Problem statement: In the records below, tally each line that contains the word "matching" and give the total only.

(Modification records)
-----

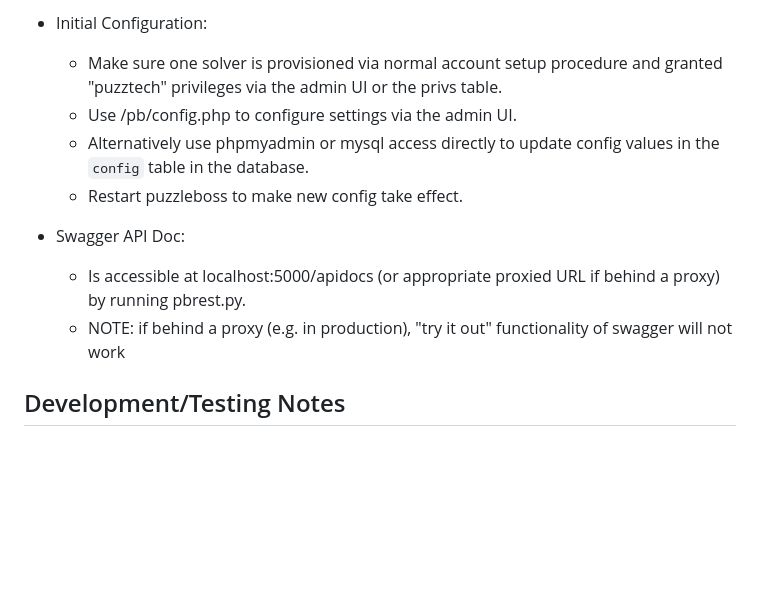
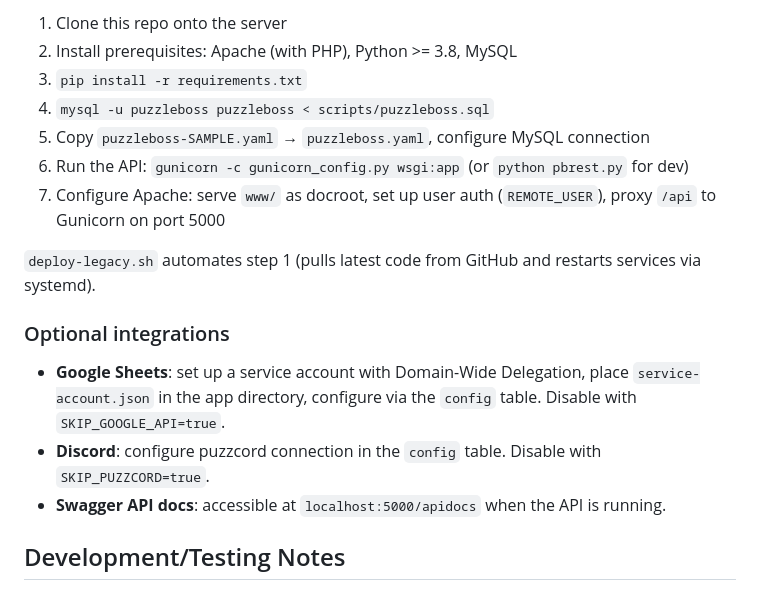
Before and after one commit to bigjimmy/puzzleboss2, a Markdown page: README.md, the part around one of its changes. GitHub-like rendering; blank space fills up the shorter version.

```diff
--- a/README.md
+++ b/README.md
@@ -67,13 +52,19 @@ The `deploy-ecs.sh` script builds Docker images from this repo and pushes them t
 
-- Initial Configuration:
-    - Make sure one solver is provisioned via normal account setup procedure and granted "puzztech" privileges via the admin UI or the privs table.
-    - Use /pb/config.php to configure settings via the admin UI.
-    - Alternatively use phpmyadmin or mysql access directly to update config values in the `config` table in the database.
-    - Restart puzzleboss to make new config take effect.
+1. Clone this repo onto the server
+2. Install prerequisites: Apache (with PHP), Python >= 3.8, MySQL
+3. `pip install -r requirements.txt`
+4. `mysql -u puzzleboss puzzleboss < scripts/puzzleboss.sql`
+5. Copy `puzzleboss-SAMPLE.yaml` → `puzzleboss.yaml`, configure MySQL connection
+6. Run the API: `gunicorn -c gunicorn_config.py wsgi:app` (or `python pbrest.py` for dev)
+7. Configure Apache: serve `www/` as docroot, set up user auth (`REMOTE_USER`), proxy `/api` to Gunicorn on port 5000
 
-- Swagger API Doc:
-    - Is accessible at localhost:5000/apidocs (or appropriate proxied URL if behind a proxy) by running pbrest.py.
-    - NOTE: if behind a proxy (e.g. in production), "try it out" functionality of swagger will not work
+`deploy-legacy.sh` automates step 1 (pulls latest code from GitHub and restarts services via systemd).
+
+### Optional integrations
+
+- **Google Sheets**: set up a service account with Domain-Wide Delegation, place `service-account.json` in the app directory, configure via the `config` table. Disable with `SKIP_GOOGLE_API=true`.
+- **Discord**: configure puzzcord connection in the `config` table. Disable with `SKIP_PUZZCORD=true`.
+- **Swagger API docs**: accessible at `localhost:5000/apidocs` when the API is running.
 
 ## Development/Testing Notes
 - For testing as a different user, set `ALLOW_USERNAME_OVERRIDE` to `true` in the config table, then use `?assumedid=username` in the URL. The Docker setup enables this automatically.
```
Also changed, not shown: other parts of README.md (+23 -38 lines).
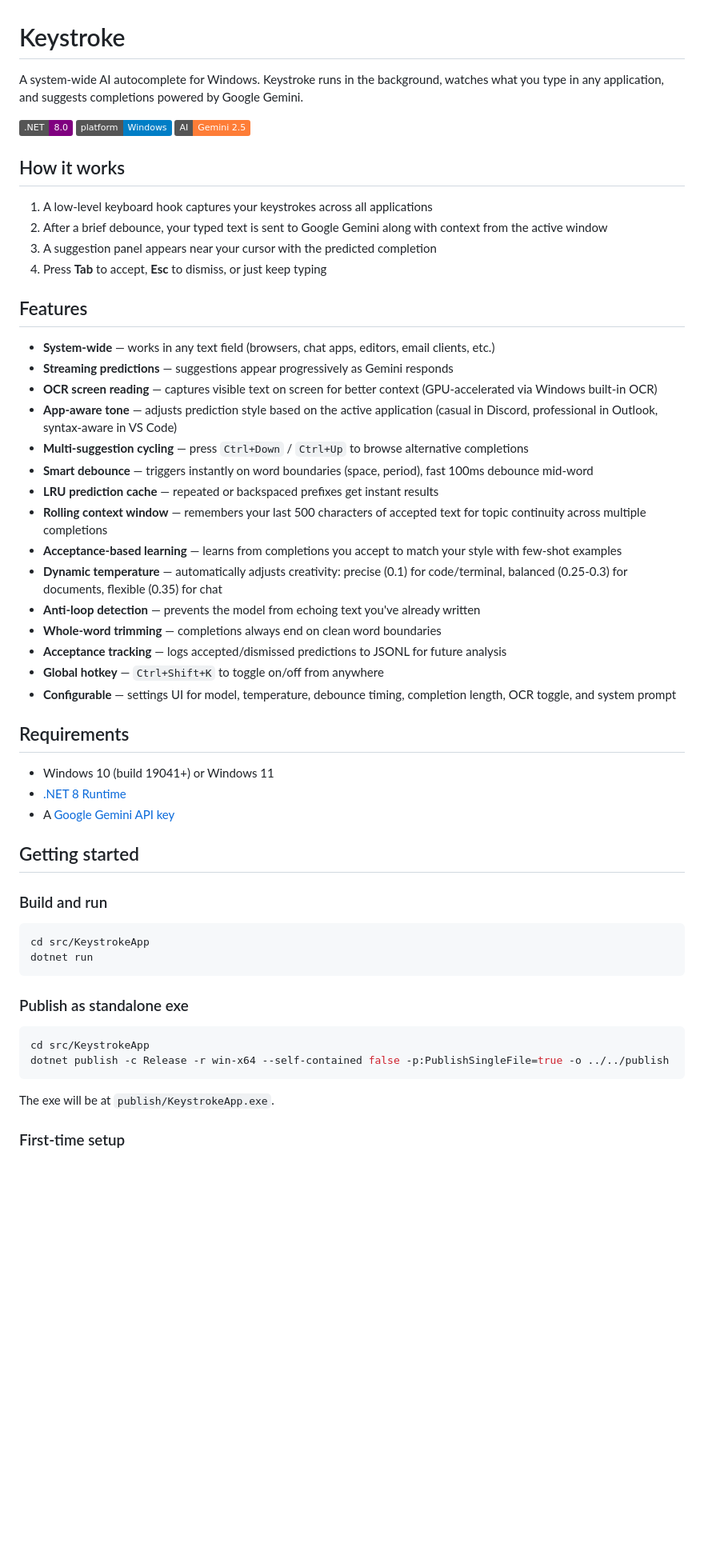
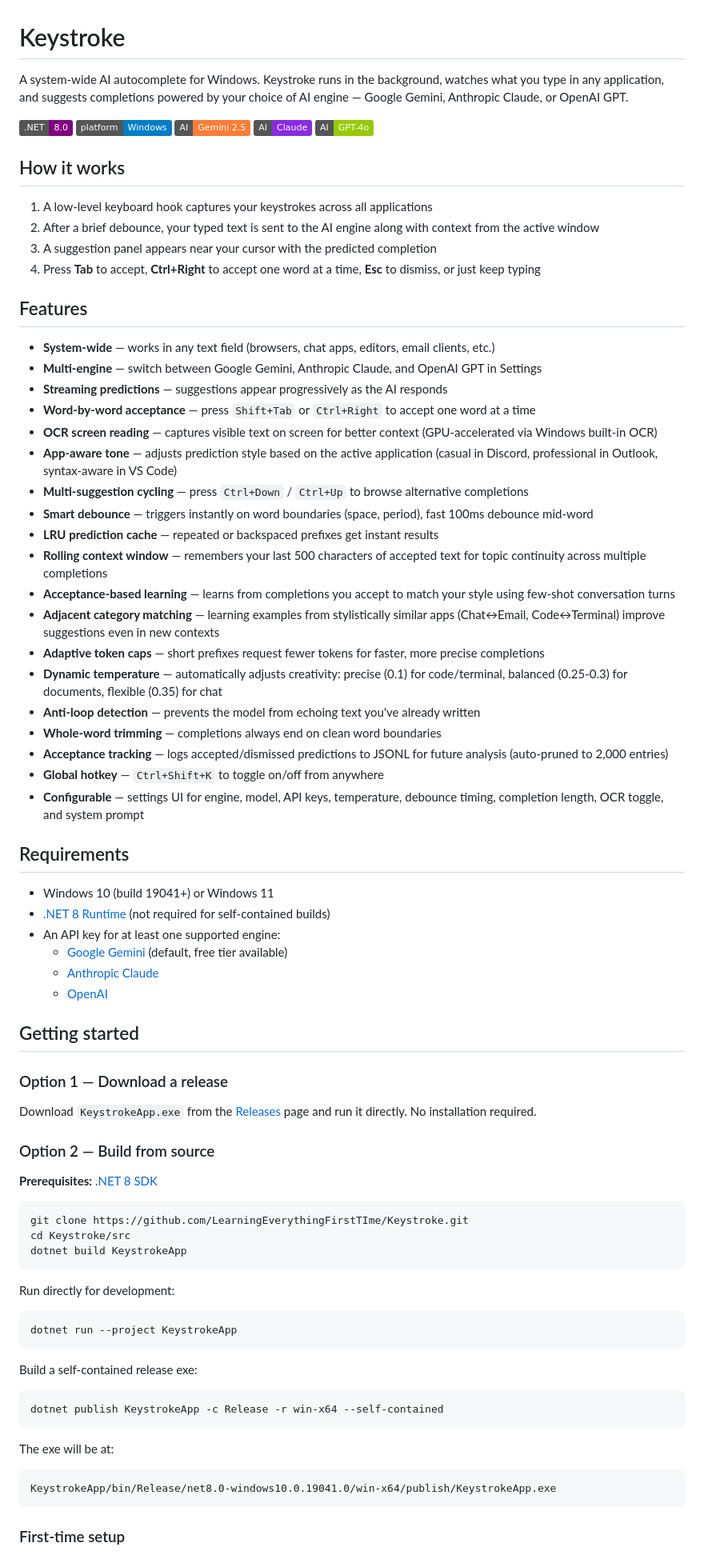
Before and after one commit to LearningEverythingFirstTIme/Keystroke, a Markdown page: README.md, the part around one of its changes. Shown at 80% size. GitHub-like rendering; badges without logos; blank space fills up the shorter version.

Commit message:
Update README with multi-engine support, new shortcuts, and build instructions
- Expand description and badges to cover Claude and GPT in addition to Gemini
- Add Shift+Tab and Ctrl+Right to keyboard shortcuts table
- Document all three engine API keys in Requirements
- Add build-from-source and self-contained publish instructions
- Update Configuration table with Claude/GPT model settings
- Add adjacent category matching and adaptive tokens to Features
- Add ClaudePredictionEngine and Gpt5PredictionEngine to project structure

Co-Authored-By: Claude Sonnet 4.6 <noreply@anthropic.com>

````diff
--- a/README.md
+++ b/README.md
@@ -1,57 +1,79 @@
 # Keystroke
 
-A system-wide AI autocomplete for Windows. Keystroke runs in the background, watches what you type in any application, and suggests completions powered by Google Gemini.
+A system-wide AI autocomplete for Windows. Keystroke runs in the background, watches what you type in any application, and suggests completions powered by your choice of AI engine — Google Gemini, Anthropic Claude, or OpenAI GPT.
 
-![.NET 8](https://img.shields.io/badge/.NET-8.0-purple) ![Windows](https://img.shields.io/badge/platform-Windows-blue) ![Gemini](https://img.shields.io/badge/AI-Gemini%202.5-orange)
+![.NET 8](https://img.shields.io/badge/.NET-8.0-purple) ![Windows](https://img.shields.io/badge/platform-Windows-blue) ![Gemini](https://img.shields.io/badge/AI-Gemini%202.5-orange) ![Claude](https://img.shields.io/badge/AI-Claude-blueviolet) ![GPT](https://img.shields.io/badge/AI-GPT--4o-green)
 
 ## How it works
 
 1. A low-level keyboard hook captures your keystrokes across all applications
-2. After a brief debounce, your typed text is sent to Google Gemini along with context from the active window
+2. After a brief debounce, your typed text is sent to the AI engine along with context from the active window
 3. A suggestion panel appears near your cursor with the predicted completion
-4. Press **Tab** to accept, **Esc** to dismiss, or just keep typing
+4. Press **Tab** to accept, **Ctrl+Right** to accept one word at a time, **Esc** to dismiss, or just keep typing
 
 ## Features
 
 - **System-wide** — works in any text field (browsers, chat apps, editors, email clients, etc.)
-- **Streaming predictions** — suggestions appear progressively as Gemini responds
+- **Multi-engine** — switch between Google Gemini, Anthropic Claude, and OpenAI GPT in Settings
+- **Streaming predictions** — suggestions appear progressively as the AI responds
+- **Word-by-word acceptance** — press `Shift+Tab` or `Ctrl+Right` to accept one word at a time
 - **OCR screen reading** — captures visible text on screen for better context (GPU-accelerated via Windows built-in OCR)
 - **App-aware tone** — adjusts prediction style based on the active application (casual in Discord, professional in Outlook, syntax-aware in VS Code)
 - **Multi-suggestion cycling** — press `Ctrl+Down` / `Ctrl+Up` to browse alternative completions
 - **Smart debounce** — triggers instantly on word boundaries (space, period), fast 100ms debounce mid-word
 - **LRU prediction cache** — repeated or backspaced prefixes get instant results
 - **Rolling context window** — remembers your last 500 characters of accepted text for topic continuity across multiple completions
-- **Acceptance-based learning** — learns from completions you accept to match your style with few-shot examples
+- **Acceptance-based learning** — learns from completions you accept to match your style using few-shot conversation turns
+- **Adjacent category matching** — learning examples from stylistically similar apps (Chat↔Email, Code↔Terminal) improve suggestions even in new contexts
+- **Adaptive token caps** — short prefixes request fewer tokens for faster, more precise completions
 - **Dynamic temperature** — automatically adjusts creativity: precise (0.1) for code/terminal, balanced (0.25-0.3) for documents, flexible (0.35) for chat
 - **Anti-loop detection** — prevents the model from echoing text you've already written
 - **Whole-word trimming** — completions always end on clean word boundaries
-- **Acceptance tracking** — logs accepted/dismissed predictions to JSONL for future analysis
+- **Acceptance tracking** — logs accepted/dismissed predictions to JSONL for future analysis (auto-pruned to 2,000 entries)
 - **Global hotkey** — `Ctrl+Shift+K` to toggle on/off from anywhere
-- **Configurable** — settings UI for model, temperature, debounce timing, completion length, OCR toggle, and system prompt
+- **Configurable** — settings UI for engine, model, API keys, temperature, debounce timing, completion length, OCR toggle, and system prompt
 
 ## Requirements
 
 - Windows 10 (build 19041+) or Windows 11
-- [.NET 8 Runtime](https://dotnet.microsoft.com/download/dotnet/8.0)
-- A [Google Gemini API key](https://aistudio.google.com/apikey)
+- [.NET 8 Runtime](https://dotnet.microsoft.com/download/dotnet/8.0) (not required for self-contained builds)
+- An API key for at least one supported engine:
+  - [Google Gemini](https://aistudio.google.com/apikey) (default, free tier available)
+  - [Anthropic Claude](https://console.anthropic.com/)
+  - [OpenAI](https://platform.openai.com/api-keys)
 
 ## Getting started
 
-### Build and run
+### Option 1 — Download a release
+
+Download `KeystrokeApp.exe` from the [Releases](../../releases) page and run it directly. No installation required.
+
+### Option 2 — Build from source
+
+**Prerequisites:** [.NET 8 SDK](https://dotnet.microsoft.com/download/dotnet/8.0)
 
 ```bash
-cd src/KeystrokeApp
-dotnet run
+git clone https://github.com/LearningEverythingFirstTIme/Keystroke.git
+cd Keystroke/src
+dotnet build KeystrokeApp
 ```
 
-### Publish as standalone exe
+Run directly for development:
 
 ```bash
-cd src/KeystrokeApp
-dotnet publish -c Release -r win-x64 --self-contained false -p:PublishSingleFile=true -o ../../publish
+dotnet run --project KeystrokeApp
 ```
 
-The exe will be at `publish/KeystrokeApp.exe`.
+Build a self-contained release exe:
+
+```bash
+dotnet publish KeystrokeApp -c Release -r win-x64 --self-contained
+```
+
+The exe will be at:
+```
+KeystrokeApp/bin/Release/net8.0-windows10.0.19041.0/win-x64/publish/KeystrokeApp.exe
+```
 
 ### First-time setup
 
````
Also changed, not shown: other parts of README.md (+22 -16 lines).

-----

Result: 2